### Recorded data
_ _ _ _ _

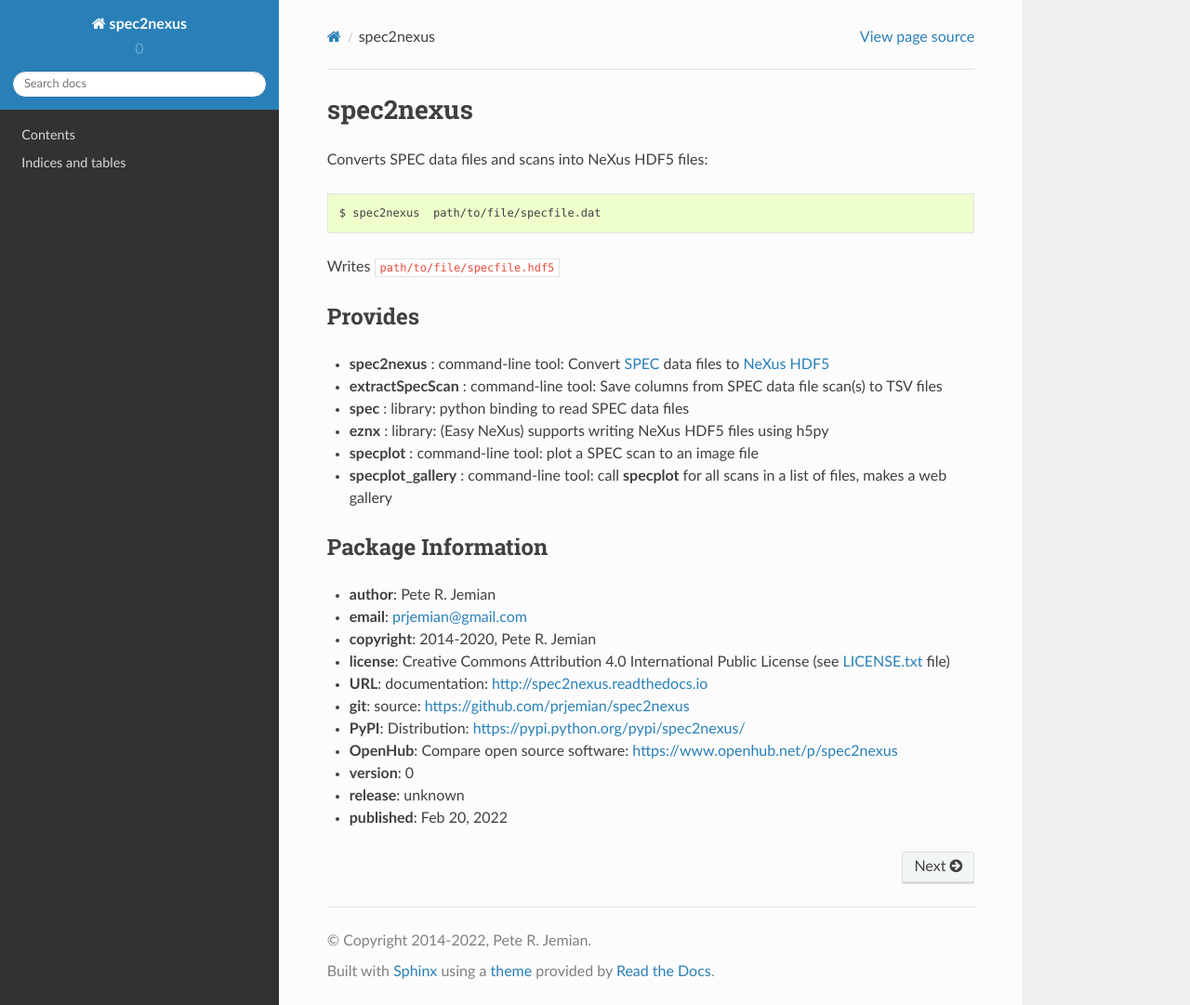
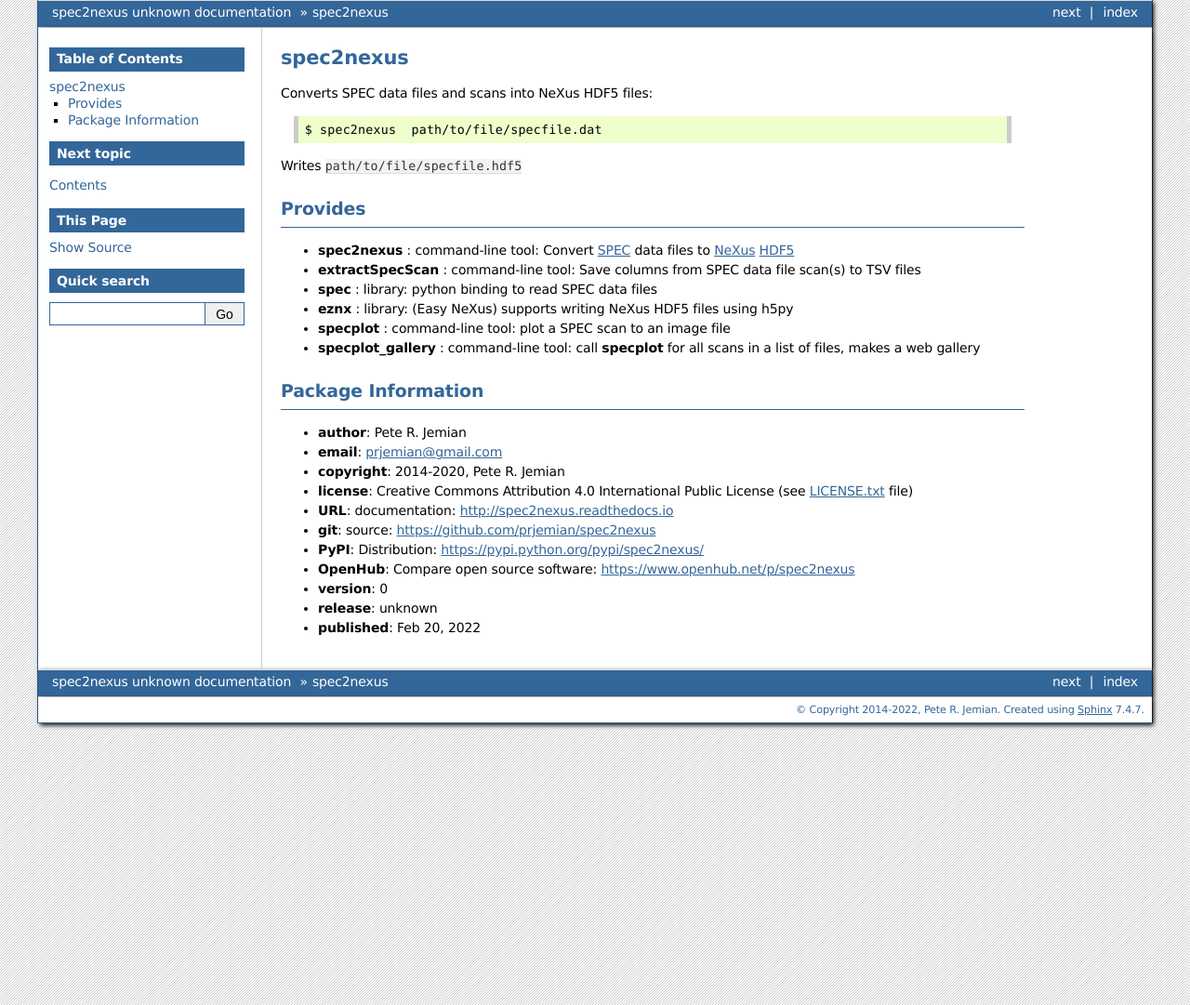
Before and after one commit to prjemian/spec2nexus, a Sphinx documentation site: the page built from docs/source/index.rst, in a window 1280 px wide and 1081 px high. Shown: the whole window at 93% size. Built offline with Sphinx 7.4.7, drawn with Linux system fonts in a browser that asks for light colours.

Commit message:
DOC #239 theme

```diff
--- a/docs/source/conf.py
+++ b/docs/source/conf.py
@@ -96,7 +96,8 @@
 # a list of builtin themes.
 #
 #html_theme = 'alabaster'
-html_theme = 'sphinx_rtd_theme'
+# html_theme = 'sphinx_rtd_theme'
+html_theme = "bizstyle"
 
 # Theme options are theme-specific and customize the look and feel of a theme
 # further.  For a list of options available for each theme, see the
```
Also changed, not shown: 1 other file.
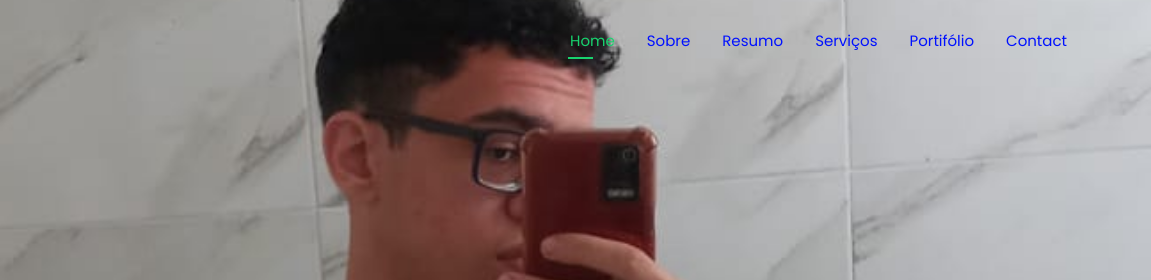
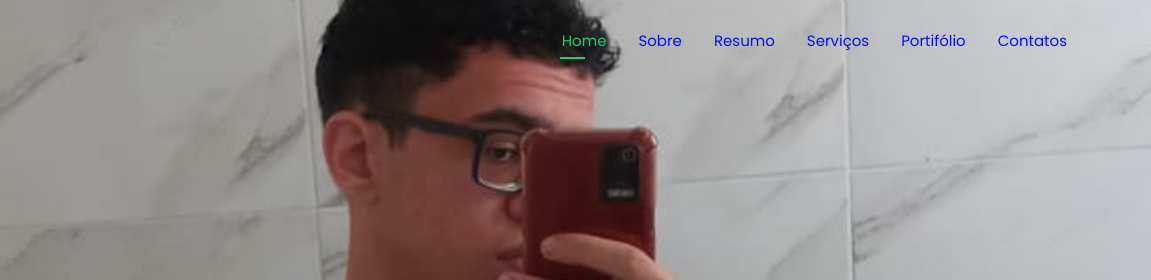
Before and after one commit to lucas8924/por, a plain HTML site: page index.html in a window 1280 px wide. Shown: the top 280 px of the page, 129-1280 px from the left. Drawn offline with Linux system fonts and the light colour scheme; files whose address does not match are found by name.

Commit message:
Update index.html

```diff
--- a/index.html
+++ b/index.html
@@ -57,7 +57,7 @@
 
 
           </li>
-          <li><a href="contact.html">Contact</a></li>
+          <li><a href="contact.html">Contatos</a></li>
         </ul>
         <i class="mobile-nav-toggle d-xl-none bi bi-list"></i>
       </nav>
```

_ _ _ _ _

### Directions for this task
Return the whole listing, word for word, and leave out every picture.

### Response for this exercise
Before and after one commit to prjemian/spec2nexus, a Sphinx documentation site: the page built from docs/source/index.rst, in a window 1280 px wide and 1081 px high. Shown: the whole window at 93% size. Built offline with Sphinx 7.4.7, drawn with Linux system fonts in a browser that asks for light colours.

Commit message:
DOC #239 theme

```diff
--- a/docs/source/conf.py
+++ b/docs/source/conf.py
@@ -96,7 +96,8 @@
 # a list of builtin themes.
 #
 #html_theme = 'alabaster'
-html_theme = 'sphinx_rtd_theme'
+# html_theme = 'sphinx_rtd_theme'
+html_theme = "bizstyle"
 
 # Theme options are theme-specific and customize the look and feel of a theme
 # further.  For a list of options available for each theme, see the
```
Also changed, not shown: 1 other file.
Before and after one commit to lucas8924/por, a plain HTML site: page index.html in a window 1280 px wide. Shown: the top 280 px of the page, 129-1280 px from the left. Drawn offline with Linux system fonts and the light colour scheme; files whose address does not match are found by name.

Commit message:
Update index.html

```diff
--- a/index.html
+++ b/index.html
@@ -57,7 +57,7 @@
 
 
           </li>
-          <li><a href="contact.html">Contact</a></li>
+          <li><a href="contact.html">Contatos</a></li>
         </ul>
         <i class="mobile-nav-toggle d-xl-none bi bi-list"></i>
       </nav>
```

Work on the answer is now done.